## To do
Every record below should be printed exactly, except for the pictures.

*** Available records ***

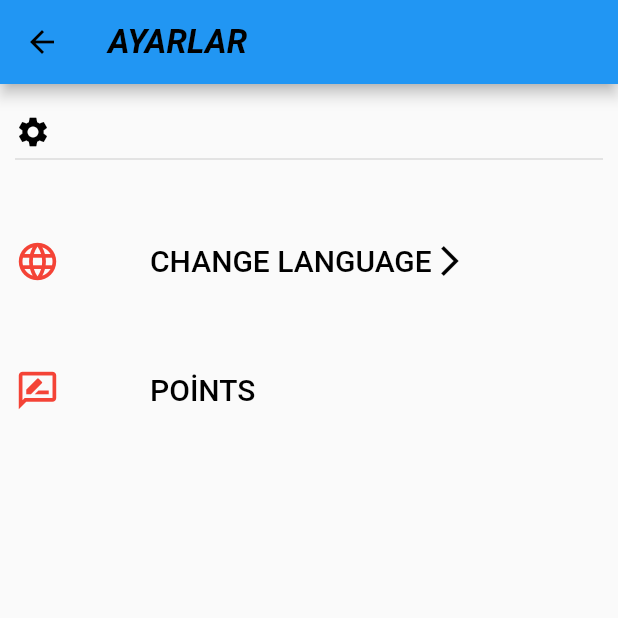
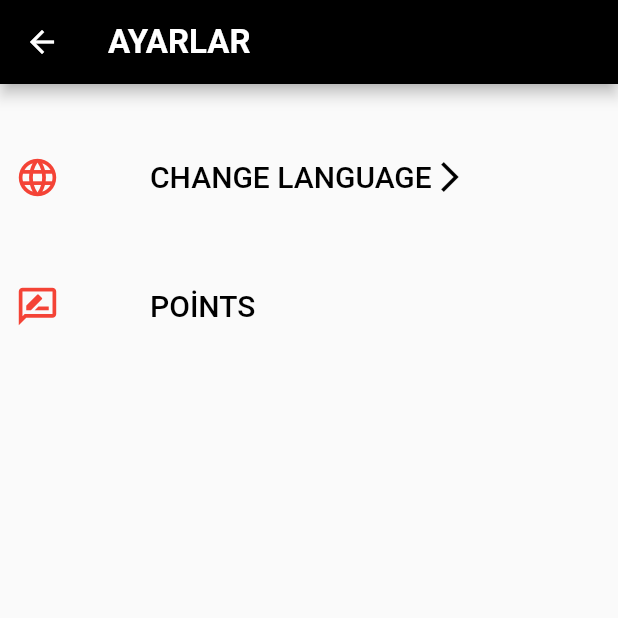
Before and after one commit to TurcanVeli/kurtlar_Sofrasi, a Flutter app: the Home screen opened directly, after a tap on the "settings" icon, on a phone screen of 412 x 824 dp, the top half of it. Run offline on Flutter 3.47's test engine with Material 2 defaults, Android fonts, the light colour scheme and no system bars; our stand-ins replace cloud_firestore, firebase_core, firebase_database, localization, shared_preferences; accounts and stored records are empty; generated files the repository leaves out were written again.

Commit message:
UI'da bırtakım degısıklıkler yapıldı

```diff
--- a/kurtlar/lib/frontend/pages/home_view.dart
+++ b/kurtlar/lib/frontend/pages/home_view.dart
@@ -1,5 +1,7 @@
 import 'package:flutter/material.dart';
 import 'package:kurtlar/backend/lang/language_constant.dart';
+import 'package:kurtlar/frontend/components/button.dart';
+import 'package:kurtlar/frontend/pages/login_view.dart';
 import 'package:kurtlar/frontend/pages/players_view.dart';
 import 'package:kurtlar/frontend/pages/profile_view.dart';
 import 'package:kurtlar/frontend/pages/settings_view.dart';
@@ -55,7 +57,12 @@ class Home extends StatelessWidget {
             Icons.arrow_back_ios_new_sharp,
             color: Colors.white,
           ),
-          onPressed: () {},
+          onPressed: () {
+            Navigator.push(
+              context,
+              MaterialPageRoute(builder: (context) => LoginPage()),
+            );
+          },
         ),
         backgroundColor: Colors.black,
       ),
@@ -82,8 +89,9 @@ class Home extends StatelessWidget {
                 "KURTLAR SOFRASI",
                 style: TextStyle(
                     color: Colors.white,
-                    fontSize: 30,
-                    fontWeight: FontWeight.bold),
+                    fontSize: 25,
+                    fontWeight: FontWeight.bold,
+                    letterSpacing: 2),
               ),
             ),
             Container(
@@ -98,59 +106,28 @@ class Home extends StatelessWidget {
                 ),
               ),
             ),
-            SizedBox(
+            const SizedBox(
               height: 25,
             ),
-            Container(
-              width: 200,
-              height: 50,
-              alignment: Alignment.bottomCenter,
-              margin: EdgeInsets.all(5),
-              decoration: BoxDecoration(
-                color: Colors.white,
-                borderRadius: BorderRadius.circular(20),
-              ),
-              padding: EdgeInsets.all(0),
-              child: TextButton(
-                onPressed: () {
-                  Navigator.of(context).push(
-                      MaterialPageRoute(builder: (context) => PlayerPage()));
-                },
-                child: Text(
-                  translate(context).newgame,
-                  style: TextStyle(
-                      color: Colors.black, fontWeight: FontWeight.bold),
-                ),
-              ),
-            ),
-            SizedBox(
+            // YENI OYUN BUTTONU
+            Button(
+                buttonText: translate(context).newgame,
+                Height: 50,
+                where: PlayerPage(),
+                Width: 200),
+            const SizedBox(
               height: 15,
             ),
-            Container(
-              width: 200,
-              height: 50,
-              alignment: Alignment.bottomCenter,
-              margin: EdgeInsets.all(10),
-              decoration: BoxDecoration(
-                color: Colors.white,
-                borderRadius: BorderRadius.circular(20),
-              ),
-              padding: EdgeInsets.all(0),
-              child: TextButton(
-                onPressed: () {
-                  Navigator.of(context)
-                      .push(MaterialPageRoute(builder: (context) => profile()));
-                },
-                child: Text(
-                  AppLocalizations.of(context).profile,
-                  style: TextStyle(
-                      color: Colors.black, fontWeight: FontWeight.bold),
-                ),
-              ),
-            ),
-            SizedBox(
+            // Profıl edıt buttonu
+            Button(
+                buttonText: translate(context).profile,
+                Height: 50,
+                where: profile(),
+                Width: 200),
+            const SizedBox(
               height: 15,
             ),
+            // Nasıl oynanır butonu
             Container(
               width: 200,
               height: 50,
--- a/kurtlar/lib/frontend/pages/settings_view.dart
+++ b/kurtlar/lib/frontend/pages/settings_view.dart
@@ -15,19 +15,20 @@ class _SettingPageUIState extends State<SettingPageUI> {
   Widget build(BuildContext context) {
     return Scaffold(
       appBar: AppBar(
+        backgroundColor: Colors.black,
         title: Text(translate(context).settings,
             style: TextStyle(
-                fontSize: 22,
-                color: Colors.black,
-                fontWeight: FontWeight.bold,
-                fontStyle: FontStyle.italic)),
+              fontSize: 22,
+              color: Colors.white,
+              fontWeight: FontWeight.bold,
+            )),
         leading: IconButton(
           onPressed: () {
             Navigator.of(context).pop();
           },
           icon: Icon(
             Icons.arrow_back,
-            color: Colors.black,
+            color: Colors.white,
           ),
         ),
       ),
@@ -35,18 +36,6 @@ class _SettingPageUIState extends State<SettingPageUI> {
         padding: const EdgeInsets.all(10),
         child: ListView(
           children: [
-            SizedBox(height: 10),
-            Row(
-              children: [
-                Icon(
-                  Icons.settings,
-                  color: Colors.black,
-                ),
-                SizedBox(width: 20),
-              ],
-            ),
-            Divider(height: 12, thickness: 1),
-            SizedBox(height: 10),
             Row(
               children: [
                 Icon(
```
Also changed, not shown: kurtlar/lib/frontend/components/button.dart (+7 -4 lines), kurtlar/lib/frontend/pages/login_view.dart (+9 -5 lines), kurtlar/lib/frontend/pages/register_view.dart (+6 -7 lines).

*** End of Available records ***

## Task answer
Before and after one commit to TurcanVeli/kurtlar_Sofrasi, a Flutter app: the Home screen opened directly, after a tap on the "settings" icon, on a phone screen of 412 x 824 dp, the top half of it. Run offline on Flutter 3.47's test engine with Material 2 defaults, Android fonts, the light colour scheme and no system bars; our stand-ins replace cloud_firestore, firebase_core, firebase_database, localization, shared_preferences; accounts and stored records are empty; generated files the repository leaves out were written again.

Commit message:
UI'da bırtakım degısıklıkler yapıldı

```diff
--- a/kurtlar/lib/frontend/pages/home_view.dart
+++ b/kurtlar/lib/frontend/pages/home_view.dart
@@ -1,5 +1,7 @@
 import 'package:flutter/material.dart';
 import 'package:kurtlar/backend/lang/language_constant.dart';
+import 'package:kurtlar/frontend/components/button.dart';
+import 'package:kurtlar/frontend/pages/login_view.dart';
 import 'package:kurtlar/frontend/pages/players_view.dart';
 import 'package:kurtlar/frontend/pages/profile_view.dart';
 import 'package:kurtlar/frontend/pages/settings_view.dart';
@@ -55,7 +57,12 @@ class Home extends StatelessWidget {
             Icons.arrow_back_ios_new_sharp,
             color: Colors.white,
           ),
-          onPressed: () {},
+          onPressed: () {
+            Navigator.push(
+              context,
+              MaterialPageRoute(builder: (context) => LoginPage()),
+            );
+          },
         ),
         backgroundColor: Colors.black,
       ),
@@ -82,8 +89,9 @@ class Home extends StatelessWidget {
                 "KURTLAR SOFRASI",
                 style: TextStyle(
                     color: Colors.white,
-                    fontSize: 30,
-                    fontWeight: FontWeight.bold),
+                    fontSize: 25,
+                    fontWeight: FontWeight.bold,
+                    letterSpacing: 2),
               ),
             ),
             Container(
@@ -98,59 +106,28 @@ class Home extends StatelessWidget {
                 ),
               ),
             ),
-            SizedBox(
+            const SizedBox(
               height: 25,
             ),
-            Container(
-              width: 200,
-              height: 50,
-              alignment: Alignment.bottomCenter,
-              margin: EdgeInsets.all(5),
-              decoration: BoxDecoration(
-                color: Colors.white,
-                borderRadius: BorderRadius.circular(20),
-              ),
-              padding: EdgeInsets.all(0),
-              child: TextButton(
-                onPressed: () {
-                  Navigator.of(context).push(
-                      MaterialPageRoute(builder: (context) => PlayerPage()));
-                },
-                child: Text(
-                  translate(context).newgame,
-                  style: TextStyle(
-                      color: Colors.black, fontWeight: FontWeight.bold),
-                ),
-              ),
-            ),
-            SizedBox(
+            // YENI OYUN BUTTONU
+            Button(
+                buttonText: translate(context).newgame,
+                Height: 50,
+                where: PlayerPage(),
+                Width: 200),
+            const SizedBox(
               height: 15,
             ),
-            Container(
-              width: 200,
-              height: 50,
-              alignment: Alignment.bottomCenter,
-              margin: EdgeInsets.all(10),
-              decoration: BoxDecoration(
-                color: Colors.white,
-                borderRadius: BorderRadius.circular(20),
-              ),
-              padding: EdgeInsets.all(0),
-              child: TextButton(
-                onPressed: () {
-                  Navigator.of(context)
-                      .push(MaterialPageRoute(builder: (context) => profile()));
-                },
-                child: Text(
-                  AppLocalizations.of(context).profile,
-                  style: TextStyle(
-                      color: Colors.black, fontWeight: FontWeight.bold),
-                ),
-              ),
-            ),
-            SizedBox(
+            // Profıl edıt buttonu
+            Button(
+                buttonText: translate(context).profile,
+                Height: 50,
+                where: profile(),
+                Width: 200),
+            const SizedBox(
               height: 15,
             ),
+            // Nasıl oynanır butonu
             Container(
               width: 200,
               height: 50,
--- a/kurtlar/lib/frontend/pages/settings_view.dart
+++ b/kurtlar/lib/frontend/pages/settings_view.dart
@@ -15,19 +15,20 @@ class _SettingPageUIState extends State<SettingPageUI> {
   Widget build(BuildContext context) {
     return Scaffold(
       appBar: AppBar(
+        backgroundColor: Colors.black,
         title: Text(translate(context).settings,
             style: TextStyle(
-                fontSize: 22,
-                color: Colors.black,
-                fontWeight: FontWeight.bold,
-                fontStyle: FontStyle.italic)),
+              fontSize: 22,
+              color: Colors.white,
+              fontWeight: FontWeight.bold,
+            )),
         leading: IconButton(
           onPressed: () {
             Navigator.of(context).pop();
           },
           icon: Icon(
             Icons.arrow_back,
-            color: Colors.black,
+            color: Colors.white,
           ),
         ),
       ),
@@ -35,18 +36,6 @@ class _SettingPageUIState extends State<SettingPageUI> {
         padding: const EdgeInsets.all(10),
         child: ListView(
           children: [
-            SizedBox(height: 10),
-            Row(
-              children: [
-                Icon(
-                  Icons.settings,
-                  color: Colors.black,
-                ),
-                SizedBox(width: 20),
-              ],
-            ),
-            Divider(height: 12, thickness: 1),
-            SizedBox(height: 10),
             Row(
               children: [
                 Icon(
```
Also changed, not shown: kurtlar/lib/frontend/components/button.dart (+7 -4 lines), kurtlar/lib/frontend/pages/login_view.dart (+9 -5 lines), kurtlar/lib/frontend/pages/register_view.dart (+6 -7 lines).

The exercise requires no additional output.